**WHAT TO DO:**
Identify all lines in the listing that include the word "built", and copy them out.

(Beginning of DATA RECORDS)

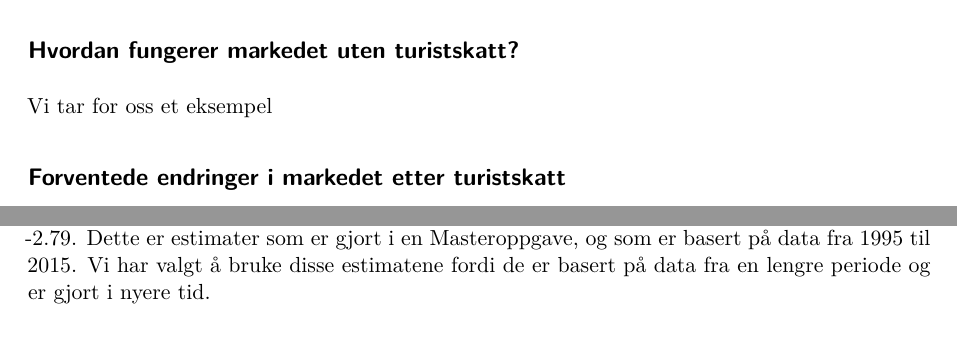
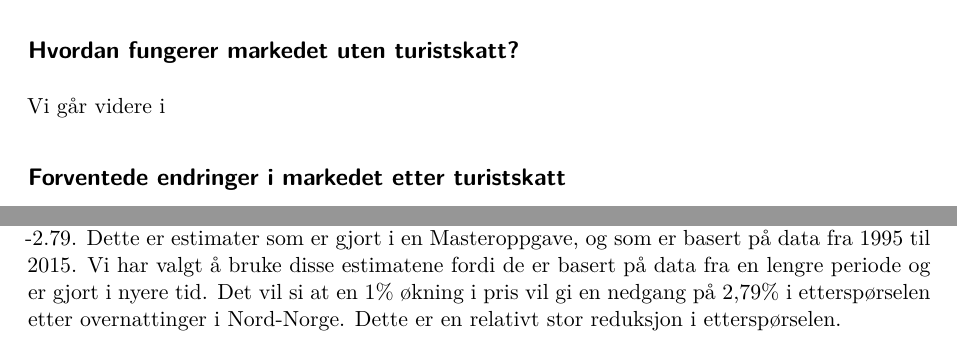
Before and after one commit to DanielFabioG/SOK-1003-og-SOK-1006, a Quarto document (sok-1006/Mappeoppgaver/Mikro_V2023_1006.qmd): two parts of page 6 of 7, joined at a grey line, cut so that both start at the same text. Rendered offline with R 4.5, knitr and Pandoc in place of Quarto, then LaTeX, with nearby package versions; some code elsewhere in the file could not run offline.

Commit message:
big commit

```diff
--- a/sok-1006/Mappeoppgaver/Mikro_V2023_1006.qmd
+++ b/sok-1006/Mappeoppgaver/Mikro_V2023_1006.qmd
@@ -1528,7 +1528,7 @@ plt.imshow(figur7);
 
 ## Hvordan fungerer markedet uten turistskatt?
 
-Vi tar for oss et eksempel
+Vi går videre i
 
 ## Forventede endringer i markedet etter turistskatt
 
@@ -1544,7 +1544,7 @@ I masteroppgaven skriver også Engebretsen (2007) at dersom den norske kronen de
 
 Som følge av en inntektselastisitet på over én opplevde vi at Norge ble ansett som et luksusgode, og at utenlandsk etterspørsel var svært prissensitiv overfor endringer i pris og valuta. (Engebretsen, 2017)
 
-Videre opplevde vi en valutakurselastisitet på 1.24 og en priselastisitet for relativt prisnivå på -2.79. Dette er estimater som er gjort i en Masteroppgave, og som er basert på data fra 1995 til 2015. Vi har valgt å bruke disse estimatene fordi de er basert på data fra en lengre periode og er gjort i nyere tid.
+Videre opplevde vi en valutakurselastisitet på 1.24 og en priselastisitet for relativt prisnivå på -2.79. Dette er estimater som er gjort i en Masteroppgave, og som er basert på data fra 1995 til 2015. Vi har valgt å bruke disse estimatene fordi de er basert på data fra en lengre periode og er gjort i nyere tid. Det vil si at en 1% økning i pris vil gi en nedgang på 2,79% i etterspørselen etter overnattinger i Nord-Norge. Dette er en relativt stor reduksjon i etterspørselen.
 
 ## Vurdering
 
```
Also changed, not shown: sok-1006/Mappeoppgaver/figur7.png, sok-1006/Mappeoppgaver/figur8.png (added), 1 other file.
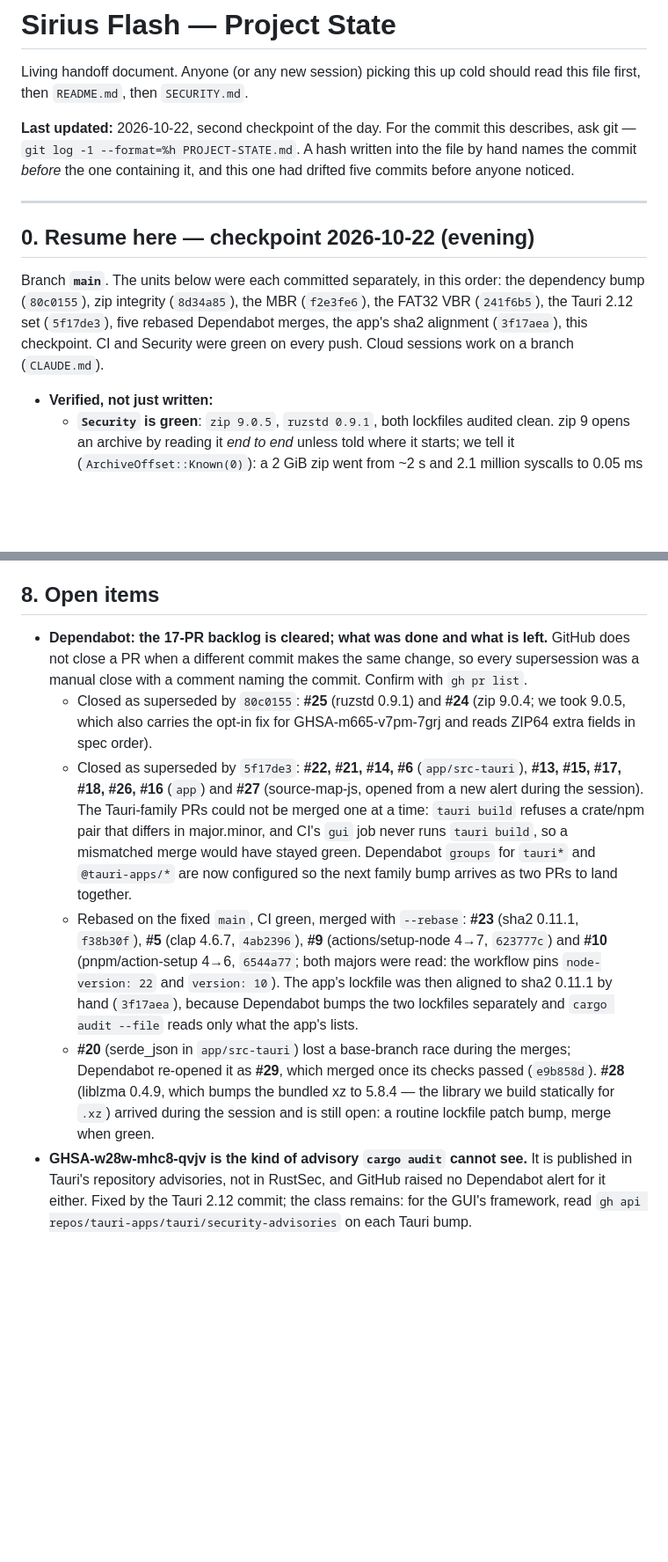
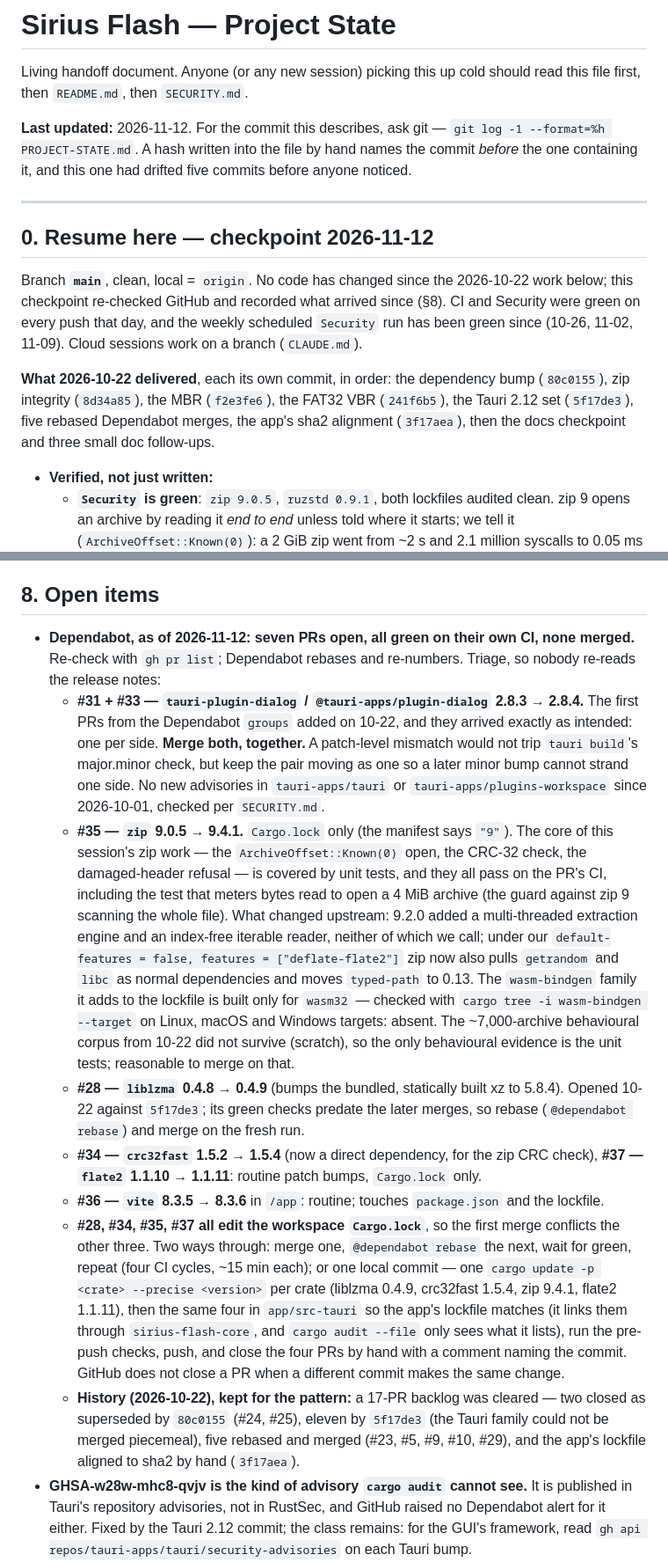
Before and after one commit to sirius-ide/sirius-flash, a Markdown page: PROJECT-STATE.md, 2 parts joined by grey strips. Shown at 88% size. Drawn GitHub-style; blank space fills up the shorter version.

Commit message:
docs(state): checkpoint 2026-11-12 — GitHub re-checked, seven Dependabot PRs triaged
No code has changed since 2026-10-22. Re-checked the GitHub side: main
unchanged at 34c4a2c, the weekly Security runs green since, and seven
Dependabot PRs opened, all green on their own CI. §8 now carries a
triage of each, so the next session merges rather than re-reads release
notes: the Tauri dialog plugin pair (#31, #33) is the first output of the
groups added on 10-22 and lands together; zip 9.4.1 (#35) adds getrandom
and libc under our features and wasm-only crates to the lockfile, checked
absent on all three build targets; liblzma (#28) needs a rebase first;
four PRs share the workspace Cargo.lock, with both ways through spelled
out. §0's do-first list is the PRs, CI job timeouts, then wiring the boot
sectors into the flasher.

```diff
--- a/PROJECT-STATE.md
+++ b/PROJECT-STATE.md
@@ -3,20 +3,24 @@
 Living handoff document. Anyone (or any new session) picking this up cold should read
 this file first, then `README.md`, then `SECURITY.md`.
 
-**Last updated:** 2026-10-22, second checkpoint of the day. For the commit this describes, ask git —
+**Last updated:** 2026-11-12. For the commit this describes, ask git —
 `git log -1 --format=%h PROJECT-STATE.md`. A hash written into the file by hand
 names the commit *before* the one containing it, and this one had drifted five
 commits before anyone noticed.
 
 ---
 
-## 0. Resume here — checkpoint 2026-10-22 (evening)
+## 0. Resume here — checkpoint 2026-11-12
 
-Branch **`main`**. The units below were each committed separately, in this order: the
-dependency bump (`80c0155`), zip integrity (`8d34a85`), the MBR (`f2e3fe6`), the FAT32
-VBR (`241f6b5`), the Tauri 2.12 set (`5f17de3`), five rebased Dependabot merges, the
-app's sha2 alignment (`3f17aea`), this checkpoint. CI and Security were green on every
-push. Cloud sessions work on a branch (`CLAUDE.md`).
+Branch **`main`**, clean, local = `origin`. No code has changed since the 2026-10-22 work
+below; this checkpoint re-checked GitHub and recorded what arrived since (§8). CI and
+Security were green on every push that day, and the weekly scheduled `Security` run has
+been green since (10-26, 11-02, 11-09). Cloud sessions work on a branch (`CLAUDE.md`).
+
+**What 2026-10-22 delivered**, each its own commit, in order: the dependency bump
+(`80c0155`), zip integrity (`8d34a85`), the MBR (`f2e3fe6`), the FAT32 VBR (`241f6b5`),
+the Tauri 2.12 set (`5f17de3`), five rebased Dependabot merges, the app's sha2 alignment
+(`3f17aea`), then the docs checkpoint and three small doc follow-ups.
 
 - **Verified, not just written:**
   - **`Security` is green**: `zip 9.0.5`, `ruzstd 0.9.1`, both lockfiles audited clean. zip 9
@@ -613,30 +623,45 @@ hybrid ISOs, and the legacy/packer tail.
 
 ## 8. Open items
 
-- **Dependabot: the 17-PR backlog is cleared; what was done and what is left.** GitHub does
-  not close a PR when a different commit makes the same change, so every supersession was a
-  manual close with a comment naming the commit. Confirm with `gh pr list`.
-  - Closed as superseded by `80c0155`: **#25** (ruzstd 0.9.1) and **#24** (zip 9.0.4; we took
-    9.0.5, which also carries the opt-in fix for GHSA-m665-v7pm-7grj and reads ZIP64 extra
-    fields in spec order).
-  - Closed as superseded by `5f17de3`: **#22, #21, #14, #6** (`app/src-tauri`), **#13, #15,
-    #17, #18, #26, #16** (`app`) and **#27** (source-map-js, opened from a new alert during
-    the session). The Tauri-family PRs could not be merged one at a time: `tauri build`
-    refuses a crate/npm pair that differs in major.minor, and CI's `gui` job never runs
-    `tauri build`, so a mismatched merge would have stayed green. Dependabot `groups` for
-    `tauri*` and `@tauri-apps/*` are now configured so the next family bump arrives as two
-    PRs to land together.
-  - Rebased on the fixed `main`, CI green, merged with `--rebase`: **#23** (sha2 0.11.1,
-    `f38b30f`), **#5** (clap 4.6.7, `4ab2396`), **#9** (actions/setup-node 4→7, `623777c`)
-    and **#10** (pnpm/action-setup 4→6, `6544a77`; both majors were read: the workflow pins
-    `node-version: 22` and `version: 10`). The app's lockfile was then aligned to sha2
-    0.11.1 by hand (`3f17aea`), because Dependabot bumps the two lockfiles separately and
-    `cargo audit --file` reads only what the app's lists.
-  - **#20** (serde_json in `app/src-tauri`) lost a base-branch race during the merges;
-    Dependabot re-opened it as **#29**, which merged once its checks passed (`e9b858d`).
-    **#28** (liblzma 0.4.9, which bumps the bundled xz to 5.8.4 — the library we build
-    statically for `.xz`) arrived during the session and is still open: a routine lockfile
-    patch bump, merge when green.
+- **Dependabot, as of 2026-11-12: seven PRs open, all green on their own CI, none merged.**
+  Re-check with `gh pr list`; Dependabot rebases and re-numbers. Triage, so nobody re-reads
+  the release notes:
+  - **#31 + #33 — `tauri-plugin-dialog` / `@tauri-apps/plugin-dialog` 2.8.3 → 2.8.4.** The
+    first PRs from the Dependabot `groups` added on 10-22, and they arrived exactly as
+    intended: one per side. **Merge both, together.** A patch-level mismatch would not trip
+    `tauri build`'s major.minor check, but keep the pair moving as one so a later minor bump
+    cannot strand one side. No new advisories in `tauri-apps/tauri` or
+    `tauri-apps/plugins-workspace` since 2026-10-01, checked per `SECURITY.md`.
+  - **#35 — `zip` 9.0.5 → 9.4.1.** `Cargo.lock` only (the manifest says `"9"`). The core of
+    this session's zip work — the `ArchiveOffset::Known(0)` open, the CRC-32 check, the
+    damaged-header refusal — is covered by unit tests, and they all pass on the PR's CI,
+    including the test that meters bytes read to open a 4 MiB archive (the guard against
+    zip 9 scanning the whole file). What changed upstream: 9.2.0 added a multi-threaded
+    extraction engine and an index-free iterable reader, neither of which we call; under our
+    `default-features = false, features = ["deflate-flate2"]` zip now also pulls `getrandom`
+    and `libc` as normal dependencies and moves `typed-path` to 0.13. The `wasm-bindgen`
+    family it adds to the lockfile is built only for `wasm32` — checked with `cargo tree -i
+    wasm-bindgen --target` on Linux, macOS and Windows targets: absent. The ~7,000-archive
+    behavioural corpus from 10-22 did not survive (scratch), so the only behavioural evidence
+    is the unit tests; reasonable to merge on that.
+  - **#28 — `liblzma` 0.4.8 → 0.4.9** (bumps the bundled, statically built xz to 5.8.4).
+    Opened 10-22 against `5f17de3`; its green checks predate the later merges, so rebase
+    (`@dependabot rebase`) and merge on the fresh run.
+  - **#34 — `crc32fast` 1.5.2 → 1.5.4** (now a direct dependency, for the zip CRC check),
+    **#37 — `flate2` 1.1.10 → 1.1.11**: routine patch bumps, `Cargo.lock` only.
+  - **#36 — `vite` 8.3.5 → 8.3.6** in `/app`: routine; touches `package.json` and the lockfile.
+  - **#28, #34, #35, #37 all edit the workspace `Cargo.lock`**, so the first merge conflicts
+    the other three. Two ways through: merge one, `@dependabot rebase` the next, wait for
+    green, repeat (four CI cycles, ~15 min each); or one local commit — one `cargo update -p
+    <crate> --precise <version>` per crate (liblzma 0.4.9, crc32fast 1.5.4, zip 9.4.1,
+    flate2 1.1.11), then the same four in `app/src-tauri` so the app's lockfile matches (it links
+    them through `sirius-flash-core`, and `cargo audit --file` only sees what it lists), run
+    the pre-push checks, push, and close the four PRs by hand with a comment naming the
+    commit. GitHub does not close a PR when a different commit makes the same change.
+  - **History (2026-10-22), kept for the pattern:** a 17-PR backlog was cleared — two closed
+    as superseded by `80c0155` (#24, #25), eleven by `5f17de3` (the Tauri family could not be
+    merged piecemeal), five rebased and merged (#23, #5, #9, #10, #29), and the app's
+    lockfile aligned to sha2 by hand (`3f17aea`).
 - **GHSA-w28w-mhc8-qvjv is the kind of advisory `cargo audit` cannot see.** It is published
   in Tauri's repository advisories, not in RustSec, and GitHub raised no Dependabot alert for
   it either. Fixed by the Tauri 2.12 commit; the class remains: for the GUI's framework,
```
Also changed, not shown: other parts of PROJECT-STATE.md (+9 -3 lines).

(End of DATA RECORDS)

**SOLUTION TO THIS PROBLEM:**
+    family it adds to the lockfile is built only for `wasm32` — checked with `cargo tree -i
+  - **#28 — `liblzma` 0.4.8 → 0.4.9** (bumps the bundled, statically built xz to 5.8.4).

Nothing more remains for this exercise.